Rebuilt Engines or Reconditioned Engines
Import motors, gearboxes, engines for these vehicles
When you are shopping for a used car, there is a better than average chance that you are going to run across a vehicle or two that have rebuilt or reconditioned engines. While that may seem like a red flag to some buyers, you can in fact get a great car that comes with a rebuilt engine. That said, there are some things to consider before you take that sort of leap, as not all engines are the same. One engine that has been rebuilt may be great, while another may just not be up to par. There are some things you need to be aware of before you make the purchase or consider buying a rebuilt engine for your own car.
The first thing that you need to find out is where the engine was rebuilt, and the reason why it had to be done in the first place. The common misconception is that rebuilt engines are all old units that have been put through their paces over hundreds of thousands of miles. The fact of the matter is that engines can fail for a variety of different reasons, with some doing so very early in their expected lifespan. It may even be possible to get a rebuilt engine that is still covered by the original warranty, which would be a very wise purchase. This is the case with some Subaru engines.

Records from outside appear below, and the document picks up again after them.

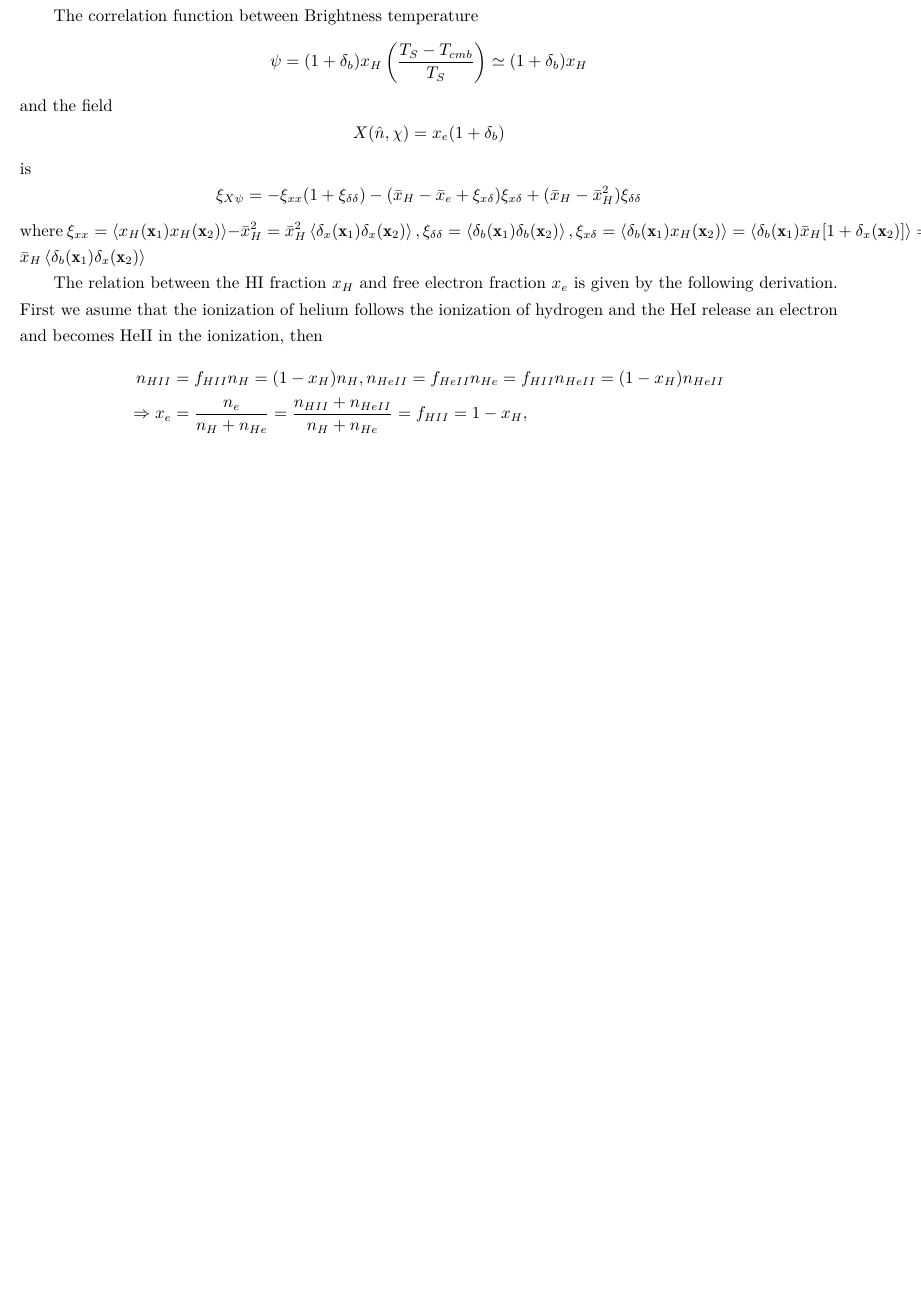
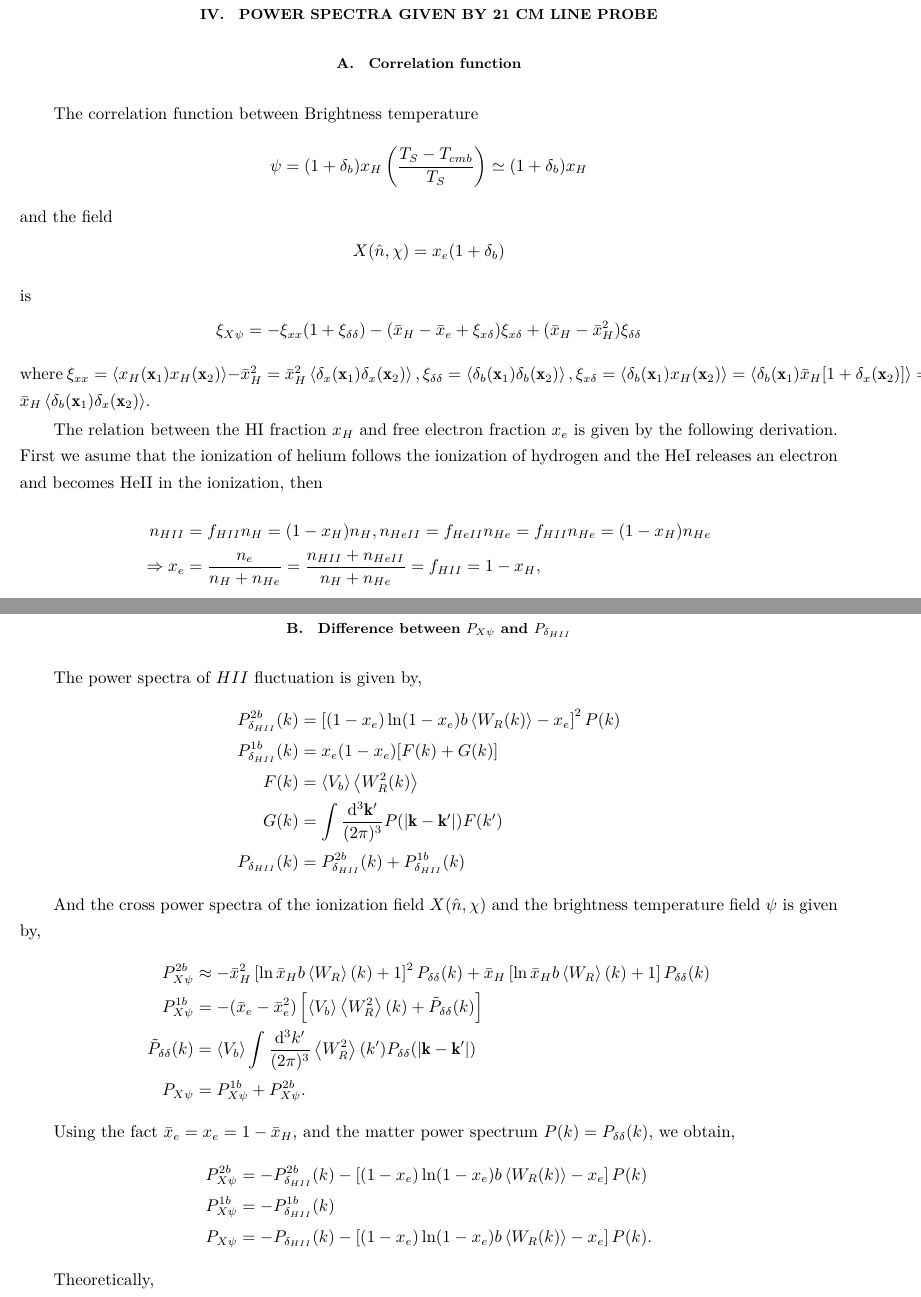
Before and after one commit to Arccot575/Bubble-Model, a LaTeX paper (Notes/Bubble_Model/main.tex, which reads Notes/Bubble_Model/sections/21cm.tex, Notes/Bubble_Model/sections/PowerSpectra.tex): part of page 5 of 5 before the commit and two parts of pages 5 and 6 of 6 after it, the two joined at a grey line, cut at the place of the change, the shorter picture padded with empty space. Compiled offline with XeLaTeX.

Commit message:
推导了P_{X \psi}的具体公式，确实比P_{\delta_{HII}}(k)多了项电离涨落与物质涨落的交叉功率谱项P_{\delta x\delta}。但是考虑了这一项后再绘制图片仍然对不上？

```diff
--- /dev/null
+++ b/Notes/Bubble_Model/sections/21cm.tex
@@ -0,0 +1,21 @@
+\section{Power spectra given by 21 cm line probe}
+\subsection{Correlation function}
+The correlation function between Brightness temperature
+\[
+\psi = (1+\delta_b)x_H\left(\dfrac{T_S-T_{cmb}}{T_S}\right)\simeq (1+\delta_b)x_H
+\]
+and the field
+\[
+X(\hat{n},\chi) = x_e(1+\delta_b)
+\]
+is
+\[
+\xi_{X\psi} = -\xi_{xx}(1+\xi_{\delta\delta})-(\bar{x}_H-\bar{x}_e+\xi_{x\delta})\xi_{x\delta}+(\bar{x}_H-\bar{x}_H^2)\xi_{\delta\delta}
+\]
+where $\xi_{xx} = \left<x_H(\mathbf{x}_1)x_H(\mathbf{x}_2)\right>-\bar{x}_H^2 =\bar{x}_H^2\left<\delta_x(\mathbf{x}_1)\delta_x(\mathbf{x}_2)\right> , \xi_{\delta\delta} = \left<\delta_b(\mathbf{x}_1)\delta_b(\mathbf{x}_2)\right>,\xi_{x\delta} = \left<\delta_b(\mathbf{x}_1)x_H(\mathbf{x}_2)\right> = \left<\delta_b(\mathbf{x}_1)\bar{x}_H[1+\delta_x(\mathbf{x}_2)]\right> = \bar{x}_H\left<\delta_b(\mathbf{x}_1)\delta_x(\mathbf{x}_2)\right>$.
+
+The relation between the HI fraction $x_H$ and free electron fraction $x_e$ is given by the following derivation. First we asume that the ionization of helium follows the ionization of hydrogen and the HeI releases an electron and becomes HeII in the ionization, then
+\begin{align*}
+  n_{HII} &= f_{HII}n_H =  (1-x_H) n_H,n_{HeII} = f_{HeII} n_{He} = f_{HII}n_{He}=  (1-x_H) n_{He}\\
+  \Rightarrow x_e &= \dfrac{n_e}{n_H+n_{He}} = \dfrac{n_{HII} + n_{HeII}}{n_H+n_{He}} = f_{HII} = 1-x_H,
+\end{align*}
@@ -0,0 +47,26 @@
+\subsection{Difference between $P_{X \psi}$ and $P_{\delta_{HII}}$}
+The power spectra of $HII$ fluctuation is given by,
+\begin{align*}
+  P^{2b}_{\delta_{HII}}(k) &= \left[(1-x_e)\ln(1-x_e)b\left<W_R(k)\right>-x_e\right]^2P(k)\\
+  P^{1b}_{\delta_{HII}}(k) &= x_e(1-x_e)[F(k)+G(k)]\\
+  F(k) &= \left<V_b\right>\left<W_R^2(k)\right>\\
+  G(k) &= \int\dfrac{\dd^3\mathbf{k}'}{(2\pi)^3}P(\left|\mathbf{k}-\mathbf{k}'\right|)F(k')\\
+  P_{\delta_{HII}}(k) &= P^{2b}_{\delta_{HII}}(k)+P^{1b}_{\delta_{HII}}(k)
+\end{align*}
+
+And the cross power spectra of the ionization field $X(\hat{n}, \chi)$ and the brightness temperature field $\psi$ is given by,
+\begin{align*}
+  P_{X \psi}^{2b} &\approx -\bar{x}_H^2\left[\ln{\bar{x}_H} b \left<W_R\right>(k)+1\right]^2P_{\delta\delta}(k)+ \bar{x}_H\left[\ln{\bar{x}_H}b \left<W_R\right>(k)+1\right]P_{\delta\delta}(k)\\
+  P_{X \psi}^{1b} &= -(\bar{x}_e - \bar{x}_e^2)\left[\left<V_b\right>\left<W_R^2\right>(k)+\tilde{P}_{\delta\delta}(k)\right]\\
+  \tilde{P}_{\delta\delta}(k) &= \left<V_b\right>\int \dfrac{\dd^3 k'}{(2\pi)^3}\left<W_R^2\right>(k')P_{\delta\delta}(\left|\mathbf{k}-\mathbf{k}'\right|)\\
+  P_{X \psi} &= P_{X \psi}^{1b}+P_{X \psi}^{2b}.
+\end{align*}
+
+Using the fact $\bar{x}_e = x_e = 1-\bar{x}_H$, and the matter power spectrum $P(k) = P_{\delta\delta}(k)$, we obtain,
+\begin{align*}
+  P_{X \psi}^{2b} &= -P^{2b}_{\delta_{HII}}(k)- \left[(1-x_e)\ln(1-x_e)b\left<W_R(k)\right>-x_e\right] P(k)\\
+  P_{X \psi}^{1b} &= -P^{1b}_{\delta_{HII}}(k)\\
+  P_{X \psi} &= -P_{\delta_{HII}}(k)- \left[(1-x_e)\ln(1-x_e)b\left<W_R(k)\right>-x_e\right]P(k).
+\end{align*}
+
+Theoretically,
--- a/Notes/Bubble_Model/sections/PowerSpectra.tex
+++ b/Notes/Bubble_Model/sections/PowerSpectra.tex
@@ -110,24 +109,3 @@ In the 2-bubble power spectrum, the term
 x_e^2 P(k)
 \]
 doesn't depend on the scale
-
-
-The correlation function between Brightness temperature
-\[
-\psi = (1+\delta_b)x_H\left(\dfrac{T_S-T_{cmb}}{T_S}\right)\simeq (1+\delta_b)x_H
-\]
-and the field
-\[
-X(\hat{n},\chi) = x_e(1+\delta_b)
-\]
-is
-\[
-\xi_{X\psi} = -\xi_{xx}(1+\xi_{\delta\delta})-(\bar{x}_H-\bar{x}_e+\xi_{x\delta})\xi_{x\delta}+(\bar{x}_H-\bar{x}_H^2)\xi_{\delta\delta}
-\]
-where $\xi_{xx} = \left<x_H(\mathbf{x}_1)x_H(\mathbf{x}_2)\right>-\bar{x}_H^2 =\bar{x}_H^2\left<\delta_x(\mathbf{x}_1)\delta_x(\mathbf{x}_2)\right> , \xi_{\delta\delta} = \left<\delta_b(\mathbf{x}_1)\delta_b(\mathbf{x}_2)\right>,\xi_{x\delta} = \left<\delta_b(\mathbf{x}_1)x_H(\mathbf{x}_2)\right> = \left<\delta_b(\mathbf{x}_1)\bar{x}_H[1+\delta_x(\mathbf{x}_2)]\right> = \bar{x}_H\left<\delta_b(\mathbf{x}_1)\delta_x(\mathbf{x}_2)\right>$
-
-The relation between the HI fraction $x_H$ and free electron fraction $x_e$ is given by the following derivation. First we asume that the ionization of helium follows the ionization of hydrogen and the HeI release an electron and becomes HeII in the ionization, then
-\begin{align*}
-  n_{HII} &= f_{HII}n_H =  (1-x_H) n_H,n_{HeII} = f_{HeII} n_{He} = f_{HII}n_{HeII}=  (1-x_H) n_{HeII}\\
-  \Rightarrow x_e &= \dfrac{n_e}{n_H+n_{He}} = \dfrac{n_{HII} + n_{HeII}}{n_H+n_{He}} = f_{HII} = 1-x_H,
-\end{align*}
```
Also changed, not shown: Notes/Bubble_Model/main.tex (+1 -0 lines), Notes/Bubble_Model/sections/21cm.tex (25 more changed lines), Notes/Bubble_Model/sections/PowerSpectra.tex (25 more changed lines), 3 other files.
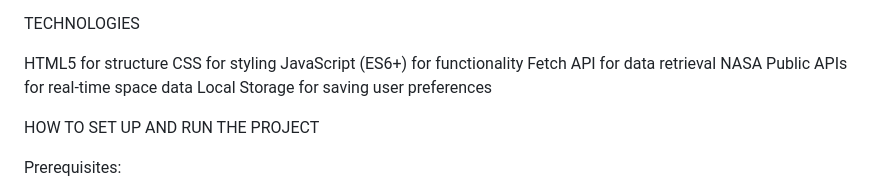
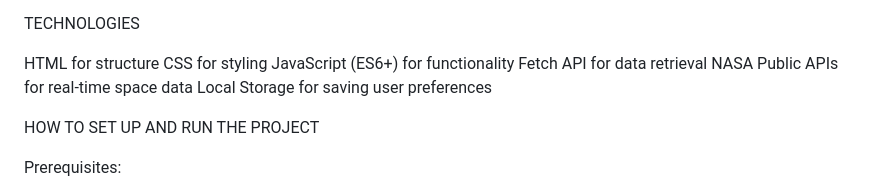
Before and after one commit to sd2604/Space-Explorer-NASA-Mission-Control-Dashboard, a Markdown page: README.md, the part around the change. Rendered like a GitHub page.

Commit message:
Fix typo in README regarding HTML technology

```diff
--- a/README.md
+++ b/README.md
@@ -29,7 +29,7 @@ Dark space-themed user interface
 
 TECHNOLOGIES
 
-HTML5 for structure
+HTML for structure
 CSS for styling
 JavaScript (ES6+) for functionality
 Fetch API for data retrieval
```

An engine that has been rebuilt by a professional mechanic is more than likely to be a much better option than one that has been put together by an enthusiast. It is for this reason that you should have a mechanic come along to do a pre-inspection of the rebuilt engine before you make a final decision. An engine that my look good to you could actually have a couple of little small issues that could make it a real problem once you start regularly using it. A professional will spot those little issues and bring them to your attention.
People looking at buying a rebuilt engine often get caught up in how old the engine is, which isn’t really that much of a factor. When an engine has to be rebuilt with less than 120,000 miles on it, it’s usually all down to high oil consumption. When an engine has been properly rebuilt, the new rings added to the engine should take care of that oil consumption issue. Again, it all comes down to finding out who built the engine, and the reason why it had to be done.
If you are in the market for a rebuilt engine to put into your own car before selling, you can have peace of mind when you purchase from Gearbox Engine. All of their reconditioned units will pass a pre-inspection at selling time, because they have been rebuilt to exacting standards. The bottom line here is that a rebuilt engine should not be a reason not to purchase a vehicle, just as long as you do your due diligence before you buy.